September 7, 2011 — Noting caution in the markets, SEMI has revised its World Fab Forecast to a 23% year-on-year increase, down from the 31% growth forecast in May 2011. Capital expenditure on semiconductor fabs will still increase to $41.1 billion in 2011, the highest spending amount on record.
As macro-economic factors decreased consumer confidence and spending, some semiconductor companies have cut back on fab spending plans, said Christian Gregor Dieseldorff, senior analyst of fab information in the SEMI Industry Research and Statistics group. For a number of companies, capex plans remain unchanged. Some even announced slight increases, SEMI notes.
The Americas lead fab spending, thanks mainly to Intel and Samsung. LED fabs account for 77 of the 223 projects in 2011.
Although 2012 spending will decline, the total for 2012 may still be the second highest on record. In 2012, Korea is predicted to step ahead of the Americas, with over $10 billion in fab equipment spending, followed by Taiwan at $9.2 billion.
|Table. Fab equipment spending, new and used (in USD millions). Source: SEMI World Fab Forecast August 2011.|
In 2011, SEMI counts 223 facilities spending on equipment.

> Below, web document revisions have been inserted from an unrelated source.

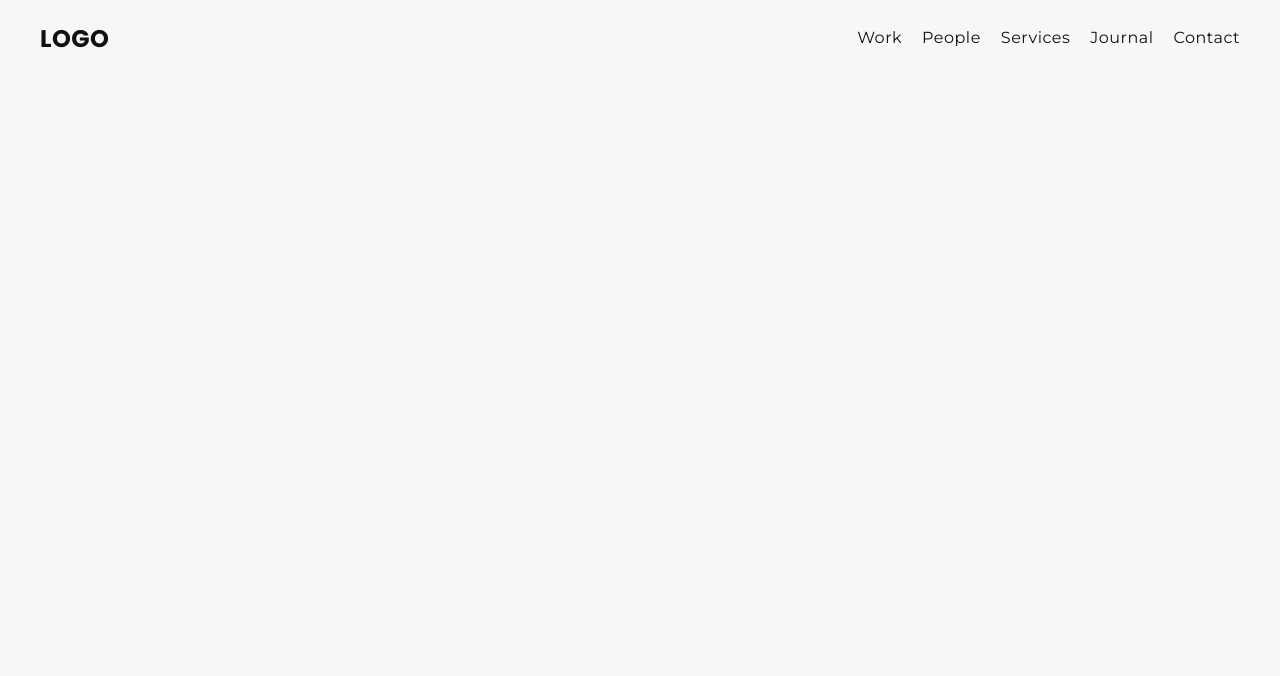
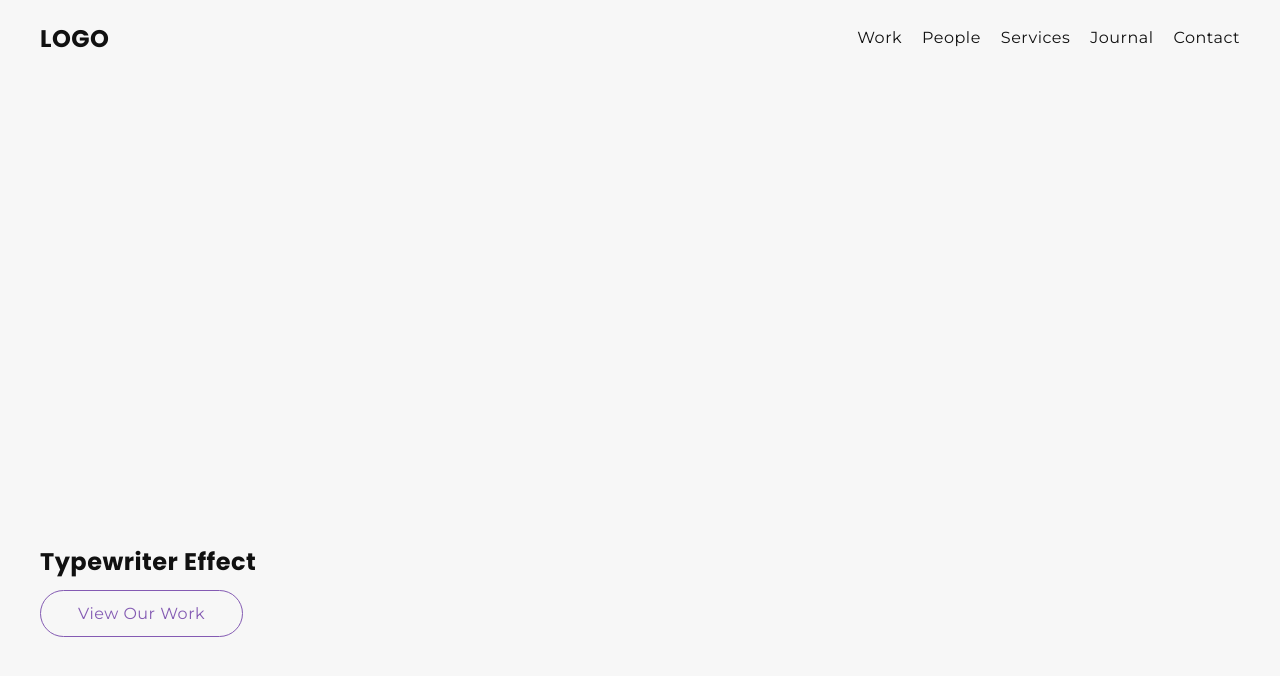
Before and after one commit to harrison9696/test-am, a website: page index.html in a window 1280 px wide. Drawn offline with Linux system fonts and the light colour scheme.

Commit message:
created showcase

```diff
--- a/index.html
+++ b/index.html
@@ -33,7 +33,16 @@
 	</header>
 
 	<main>
-
+		<section class="showcase">
+			<div class="container-no-max-width section u-padding-x-4 u-margin-top-6">
+				<div class="showcase__container">
+					<div class="showcase__content">
+						<h2 class="u-margin-bottom-2">Typewriter Effect</h2>
+						<a class="btn" href="#">View Our Work</a>
+					</div>
+				</div>
+			</div>
+		</section>
 	</main>
 </body>
 </html>
--- /dev/null
+++ b/sass/components/_button.scss
@@ -0,0 +1,24 @@
+.btn {
+	padding: 1.3rem 3.7rem;
+	border-radius: 50px;
+	background-color: transparent;
+	color: $color-primary;
+	border: 1px solid $color-primary;
+	transition: all 0.5s ease;
+
+	&:hover {
+		background-color: $color-primary;
+		color: $color-white;
+	}
+
+	&--fixed {
+		padding: 2.3rem 3.7rem;
+		background-color: $color-primary;
+		color: $color-white;
+
+		&:hover {
+			background-color: $color-white;
+			color: $color-primary;
+		}
+	}
+}
--- a/sass/components/_navbar.scss
+++ b/sass/components/_navbar.scss
@@ -10,7 +10,7 @@
 	}
 
 	&__navigation {
-		padding-top: 2.5rem;
+		padding: 2.5rem 0;
 	}
 
 	&__navigation-list {
--- /dev/null
+++ b/sass/layout/_showcase.scss
@@ -0,0 +1,16 @@
+.showcase {
+	margin-top: 8rem;
+
+	&__container {
+		display: flex;
+		height: 70vh;
+		position: relative;
+	}
+
+	&__content {
+		position: absolute;
+		bottom: 0;
+		left: 0;
+		padding-bottom: 1.3rem;
+	}
+}
--- a/sass/main.scss
+++ b/sass/main.scss
@@ -11,5 +11,7 @@
 
 // COMPONENTS
 @import 'components/navbar';
+@import 'components/button';
 
 // LAYOUT
+@import 'layout/showcase';
```
Also changed, not shown: css/style.css.
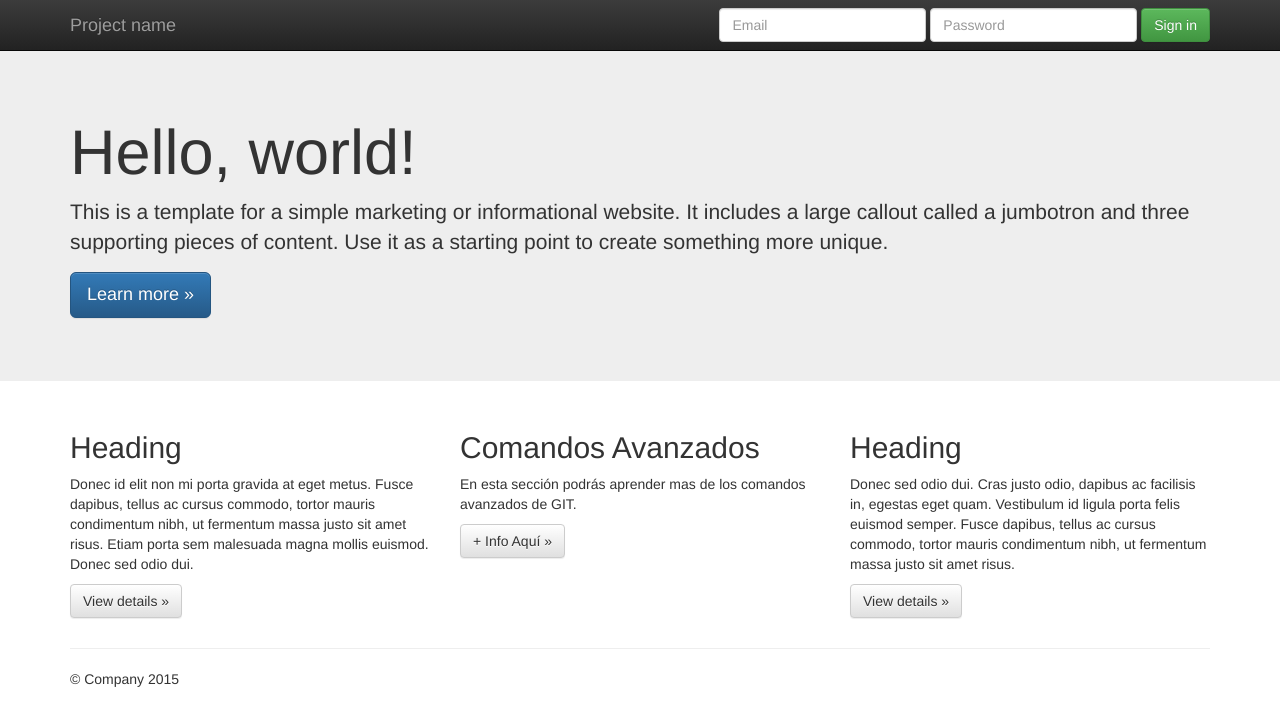
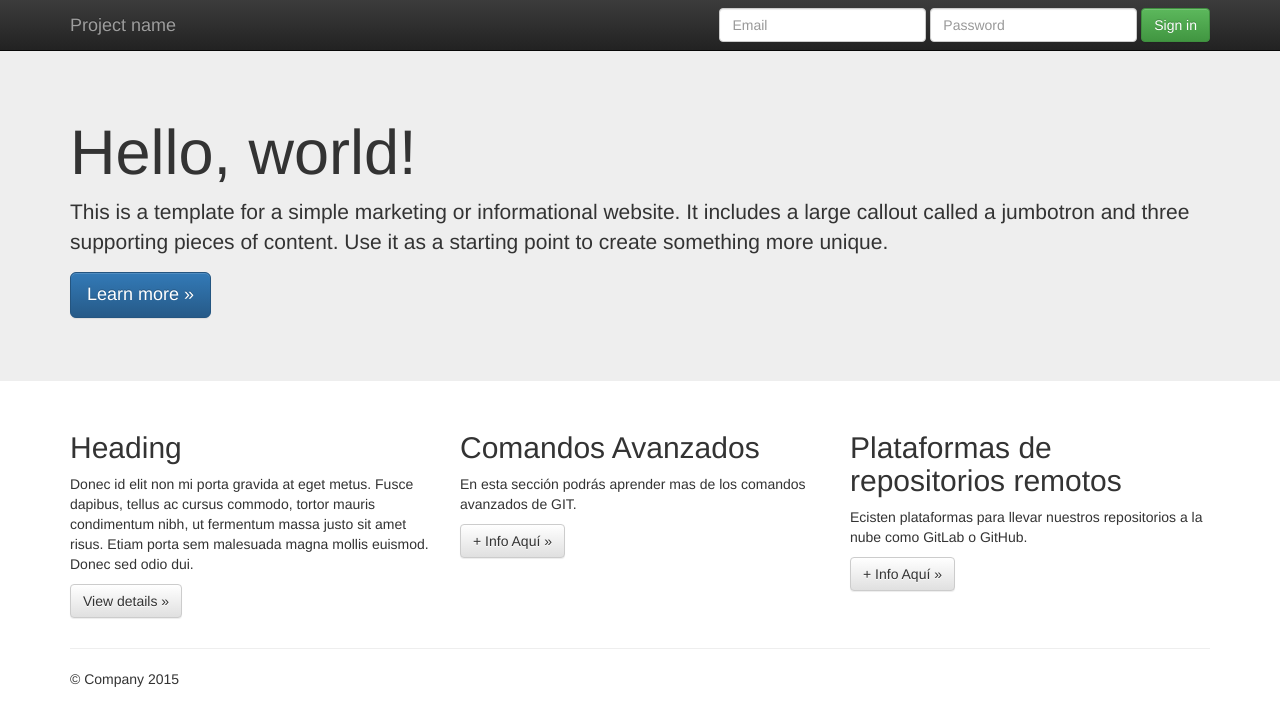
Before and after one commit to karelisroab/Trabajo2_Karelis_Roa_B, a plain HTML site: page index.html in a window 1280 px wide. Drawn offline with nearby package versions, Linux system fonts and the light colour scheme.

Commit message:
Se actualiza template. Se agrega sección de plantaformas de repositorios remotos en git

```diff
--- a/index.html
+++ b/index.html
@@ -75,9 +75,9 @@
           <p><a class="btn btn-default" href="#" role="button">+ Info Aquí &raquo;</a></p>
        </div>
         <div class="col-md-4">
-          <h2>Heading</h2>
-          <p>Donec sed odio dui. Cras justo odio, dapibus ac facilisis in, egestas eget quam. Vestibulum id ligula porta felis euismod semper. Fusce dapibus, tellus ac cursus commodo, tortor mauris condimentum nibh, ut fermentum massa justo sit amet risus.</p>
-          <p><a class="btn btn-default" href="#" role="button">View details &raquo;</a></p>
+          <h2>Plataformas de repositorios remotos</h2>
+          <p>Ecisten plataformas para llevar nuestros repositorios a la nube como GitLab o GitHub.</p>
+          <p><a class="btn btn-default" href="#" role="button">+ Info Aquí &raquo;</a></p>
         </div>
       </div>
 
```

Of these, 77 projects are for LED dedicated facilities. Next year, 190 facilities will start or continue equipping, with 72 LED projects.
The highest spending in 2011 occurs in the Americas with about $10 billion, followed by Taiwan with about $9 billion. The Americas region last led spending in 2002. Although Intel spends the most, another key reason for America’s lead is Samsung’s spending of about $2.5 to $3 billion in their Austin fab, dubbed the S2-line.
In line with the revised forecast, capacity ramp will slow: 9.3% growth (predicted in May 2011) is now forecast to be closer to 6.8%, according to the SEMI World Fab Forecast report. The industry may not be able to respond to rapidly increasing demand, for example in the NAND Flash market. It takes about 1.5 years to bring a fab from ground breaking to volume production, so in order to see capacity ramp increase in 2012 or 2013, construction projects must start now.
The SEMI data closely track construction activity, especially for new facilities. Since the May 2011 edition of the Worldwide Fab Forecast, 2011 fab construction project spending (including Discretes and LEDs) has increased from about $4.8 billion to $5.6 billion. In May 2011, 61 construction projects were counted; now, 72 are under way.
The SEMI World Fab Forecast uses a bottom-up approach methodology, providing high-level summaries and graphs; and in-depth analyses of capital expenditures, capacities, technology and products by fab. Additionally, the database provides forecasts for the next 18 months by quarter. Learn more about the SEMI fab databases at http://www.semi.org/MarketInfo/FabDatabase.
SEMI’s Worldwide Semiconductor Equipment Market Subscription (WWSEMS) data tracks only new equipment for fabs and test and assembly and packaging houses. The SEMI World Fab Forecast and its related Fab Database reports track any equipment needed to ramp fabs, upgrade technology nodes, and expand or change wafer size, including new equipment, used equipment, or in-house equipment. SEMI is a global industry association serving the manufacturing supply chains for the microelectronic, display and photovoltaic industries. For more information, visit www.semi.org.